━━━━━ Data supplied ━━━━━
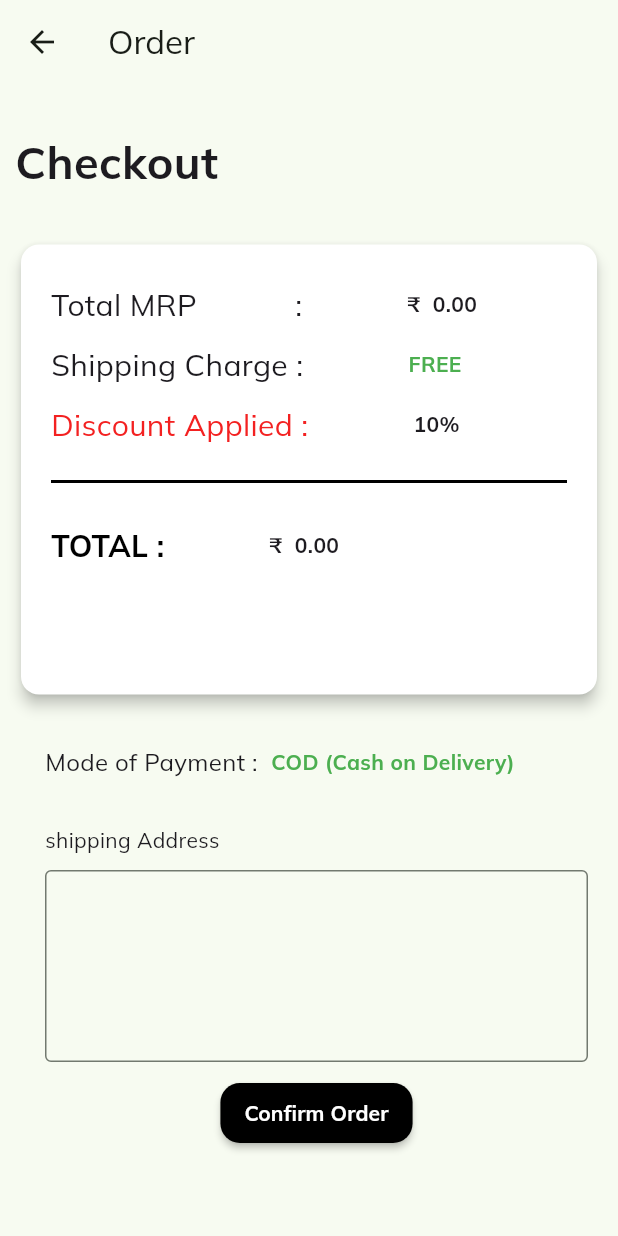
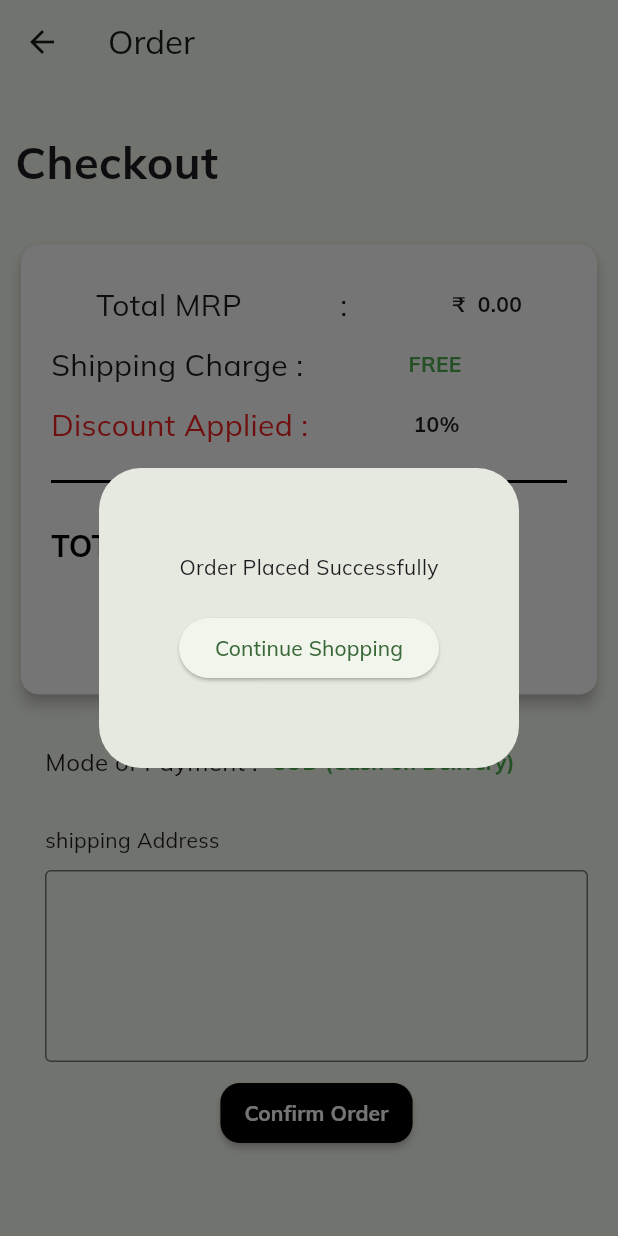
Before and after one commit to Anurajkottayil/agriculture, a Flutter app: the orderPage screen opened directly, after a tap on "Confirm Order", on a phone screen of 412 x 824 dp. Run offline on Flutter 3.47's test engine with Material 3 defaults, Android fonts, the phone set to English and light mode, and no system bars; our stand-ins replace badges, flutter_iconly, google_fonts.

```diff
--- a/lib/pages/home_page.dart
+++ b/lib/pages/home_page.dart
@@ -1,3 +1,4 @@
+import 'package:agriculture/pages/cart_appbar.dart';
 import 'package:agriculture/pages/cart_page.dart';
 import 'package:agriculture/pages/explore_page.dart';
 import 'package:agriculture/pages/profile_page.dart';
@@ -5,6 +6,7 @@ import 'package:agriculture/pages/services_page.dart';
 import 'package:agriculture/pages/Login _page.dart';
 import 'package:flutter/material.dart';
 import 'package:flutter_iconly/flutter_iconly.dart';
+import 'cart_appbar.dart';
 import 'package:badges/badges.dart' as badges;
 
 
@@ -70,7 +72,7 @@ int currentIndex=0;
                   title: const Text("Cart"),
                   leading: const Icon(Icons.shopping_bag),
                   onTap: (){
-                    Navigator.push(context, MaterialPageRoute(builder: (context) => CartPage()));
+                    Navigator.push(context, MaterialPageRoute(builder: (context) => CartPage1()));
                   },
 
                 ),
--- a/lib/pages/order.dart
+++ b/lib/pages/order.dart
@@ -1,4 +1,6 @@
 import 'package:agriculture/models/product.dart';
+import 'package:agriculture/pages/cart_appbar.dart';
+import 'package:agriculture/pages/home_page.dart';
 import 'package:flutter/material.dart';
 import 'cart.dart';
 
@@ -10,6 +12,32 @@ class orderPage extends StatefulWidget {
 }
 
 class _orderPageState extends State<orderPage> {
+
+  void _dialogebox(){
+    showDialog(
+      context: context,
+      builder: (context){
+        return Dialog(
+          child: Container(
+            height: 200,
+            width: 200,
+            child: Column(
+              mainAxisAlignment: MainAxisAlignment.center,
+
+              children: [
+                Text("Order Placed Successfully"),
+                SizedBox(height: 20,),
+                ElevatedButton(onPressed: (){
+
+                  Navigator.push(context, MaterialPageRoute(builder: (context) => HomePage()));
+                }, child: Text("Continue Shopping"))
+              ],
+            ),
+          ),
+        );
+      }
+    );
+  }
 
  final GlobalKey<FormState> _formKey = GlobalKey<FormState>();
   TextEditingController addressController = TextEditingController();
@@ -63,7 +91,9 @@ class _orderPageState extends State<orderPage> {
                       padding: const EdgeInsets.all(20.0),
                       child: Column(
                         children: [
-                          Row(
+                          SingleChildScrollView(
+                            scrollDirection: Axis.horizontal,
+                            child: Row(
 
                               children: [
                                 SizedBox(height: 40,),
@@ -76,6 +106,7 @@ class _orderPageState extends State<orderPage> {
 
 
                               ],
+                            ),
                           ),
                            Row(
 
@@ -161,6 +192,8 @@ class _orderPageState extends State<orderPage> {
                         SizedBox(height: 10,),
                         MaterialButton(onPressed: (){
 
+                          _dialogebox();
+
 
             },child: Text("Confirm Order",style:TextStyle(fontWeight: FontWeight.bold,color: Colors.white)),shape: RoundedRectangleBorder(borderRadius: BorderRadius.circular(13)),color: const Color.fromARGB(255, 0, 0, 0),height: 40,),
 
--- a/lib/pages/product_details.dart
+++ b/lib/pages/product_details.dart
@@ -32,10 +32,10 @@ void addToCart(Product product) {
     );
 
     if (existingProduct.name.isNotEmpty) {
-      // Update the count for the existing product
+
       existingProduct.countincart += count;
     } else {
-      // Add the product to the cart with the current count
+
       cart.add(
         Product(
           name: product.name,
--- a/lib/pages/profile_page.dart
+++ b/lib/pages/profile_page.dart
@@ -1,6 +1,8 @@
+import 'package:agriculture/pages/cart_appbar.dart';
 import 'package:flutter/material.dart';
 import 'cart_page.dart';
 import 'Login _page.dart';
+import 'cart_appbar.dart';
 
 class ProfilePage extends StatelessWidget {
   const ProfilePage({super.key});
@@ -34,7 +36,7 @@ class ProfilePage extends StatelessWidget {
                   title: const Text("My cart"),
                   leading: const Icon(Icons.shopping_basket),
                   onTap: (){
-                    Navigator.push(context, MaterialPageRoute(builder: (context) => CartPage()));
+                    Navigator.push(context, MaterialPageRoute(builder: (context) => CartPage1()));
                   },
 
                 ),
--- a/pubspec.yaml
+++ b/pubspec.yaml
@@ -42,6 +42,7 @@ dependencies:
   path_provider: ^2.0.2
   sqflite: ^2.0.0+4
   provider: ^6.0.1
+  url_launcher: ^6.0.12
 
 dev_dependencies:
   flutter_test:
```
Also changed, not shown: lib/pages/cart_page.dart (+16 -1 lines), lib/pages/explore_page.dart (+20 -2 lines), pubspec.lock, 5 other files. Lines whose indentation alone changed are shown as unchanged.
━━━━━
# Required action
Without including any picture, retype the entries exactly.

# Output of the exercise
Before and after one commit to Anurajkottayil/agriculture, a Flutter app: the orderPage screen opened directly, after a tap on "Confirm Order", on a phone screen of 412 x 824 dp. Run offline on Flutter 3.47's test engine with Material 3 defaults, Android fonts, the phone set to English and light mode, and no system bars; our stand-ins replace badges, flutter_iconly, google_fonts.

```diff
--- a/lib/pages/home_page.dart
+++ b/lib/pages/home_page.dart
@@ -1,3 +1,4 @@
+import 'package:agriculture/pages/cart_appbar.dart';
 import 'package:agriculture/pages/cart_page.dart';
 import 'package:agriculture/pages/explore_page.dart';
 import 'package:agriculture/pages/profile_page.dart';
@@ -5,6 +6,7 @@ import 'package:agriculture/pages/services_page.dart';
 import 'package:agriculture/pages/Login _page.dart';
 import 'package:flutter/material.dart';
 import 'package:flutter_iconly/flutter_iconly.dart';
+import 'cart_appbar.dart';
 import 'package:badges/badges.dart' as badges;
 
 
@@ -70,7 +72,7 @@ int currentIndex=0;
                   title: const Text("Cart"),
                   leading: const Icon(Icons.shopping_bag),
                   onTap: (){
-                    Navigator.push(context, MaterialPageRoute(builder: (context) => CartPage()));
+                    Navigator.push(context, MaterialPageRoute(builder: (context) => CartPage1()));
                   },
 
                 ),
--- a/lib/pages/order.dart
+++ b/lib/pages/order.dart
@@ -1,4 +1,6 @@
 import 'package:agriculture/models/product.dart';
+import 'package:agriculture/pages/cart_appbar.dart';
+import 'package:agriculture/pages/home_page.dart';
 import 'package:flutter/material.dart';
 import 'cart.dart';
 
@@ -10,6 +12,32 @@ class orderPage extends StatefulWidget {
 }
 
 class _orderPageState extends State<orderPage> {
+
+  void _dialogebox(){
+    showDialog(
+      context: context,
+      builder: (context){
+        return Dialog(
+          child: Container(
+            height: 200,
+            width: 200,
+            child: Column(
+              mainAxisAlignment: MainAxisAlignment.center,
+
+              children: [
+                Text("Order Placed Successfully"),
+                SizedBox(height: 20,),
+                ElevatedButton(onPressed: (){
+
+                  Navigator.push(context, MaterialPageRoute(builder: (context) => HomePage()));
+                }, child: Text("Continue Shopping"))
+              ],
+            ),
+          ),
+        );
+      }
+    );
+  }
 
  final GlobalKey<FormState> _formKey = GlobalKey<FormState>();
   TextEditingController addressController = TextEditingController();
@@ -63,7 +91,9 @@ class _orderPageState extends State<orderPage> {
                       padding: const EdgeInsets.all(20.0),
                       child: Column(
                         children: [
-                          Row(
+                          SingleChildScrollView(
+                            scrollDirection: Axis.horizontal,
+                            child: Row(
 
                               children: [
                                 SizedBox(height: 40,),
@@ -76,6 +106,7 @@ class _orderPageState extends State<orderPage> {
 
 
                               ],
+                            ),
                           ),
                            Row(
 
@@ -161,6 +192,8 @@ class _orderPageState extends State<orderPage> {
                         SizedBox(height: 10,),
                         MaterialButton(onPressed: (){
 
+                          _dialogebox();
+
 
             },child: Text("Confirm Order",style:TextStyle(fontWeight: FontWeight.bold,color: Colors.white)),shape: RoundedRectangleBorder(borderRadius: BorderRadius.circular(13)),color: const Color.fromARGB(255, 0, 0, 0),height: 40,),
 
--- a/lib/pages/product_details.dart
+++ b/lib/pages/product_details.dart
@@ -32,10 +32,10 @@ void addToCart(Product product) {
     );
 
     if (existingProduct.name.isNotEmpty) {
-      // Update the count for the existing product
+
       existingProduct.countincart += count;
     } else {
-      // Add the product to the cart with the current count
+
       cart.add(
         Product(
           name: product.name,
--- a/lib/pages/profile_page.dart
+++ b/lib/pages/profile_page.dart
@@ -1,6 +1,8 @@
+import 'package:agriculture/pages/cart_appbar.dart';
 import 'package:flutter/material.dart';
 import 'cart_page.dart';
 import 'Login _page.dart';
+import 'cart_appbar.dart';
 
 class ProfilePage extends StatelessWidget {
   const ProfilePage({super.key});
@@ -34,7 +36,7 @@ class ProfilePage extends StatelessWidget {
                   title: const Text("My cart"),
                   leading: const Icon(Icons.shopping_basket),
                   onTap: (){
-                    Navigator.push(context, MaterialPageRoute(builder: (context) => CartPage()));
+                    Navigator.push(context, MaterialPageRoute(builder: (context) => CartPage1()));
                   },
 
                 ),
--- a/pubspec.yaml
+++ b/pubspec.yaml
@@ -42,6 +42,7 @@ dependencies:
   path_provider: ^2.0.2
   sqflite: ^2.0.0+4
   provider: ^6.0.1
+  url_launcher: ^6.0.12
 
 dev_dependencies:
   flutter_test:
```
Also changed, not shown: lib/pages/cart_page.dart (+16 -1 lines), lib/pages/explore_page.dart (+20 -2 lines), pubspec.lock, 5 other files. Lines whose indentation alone changed are shown as unchanged.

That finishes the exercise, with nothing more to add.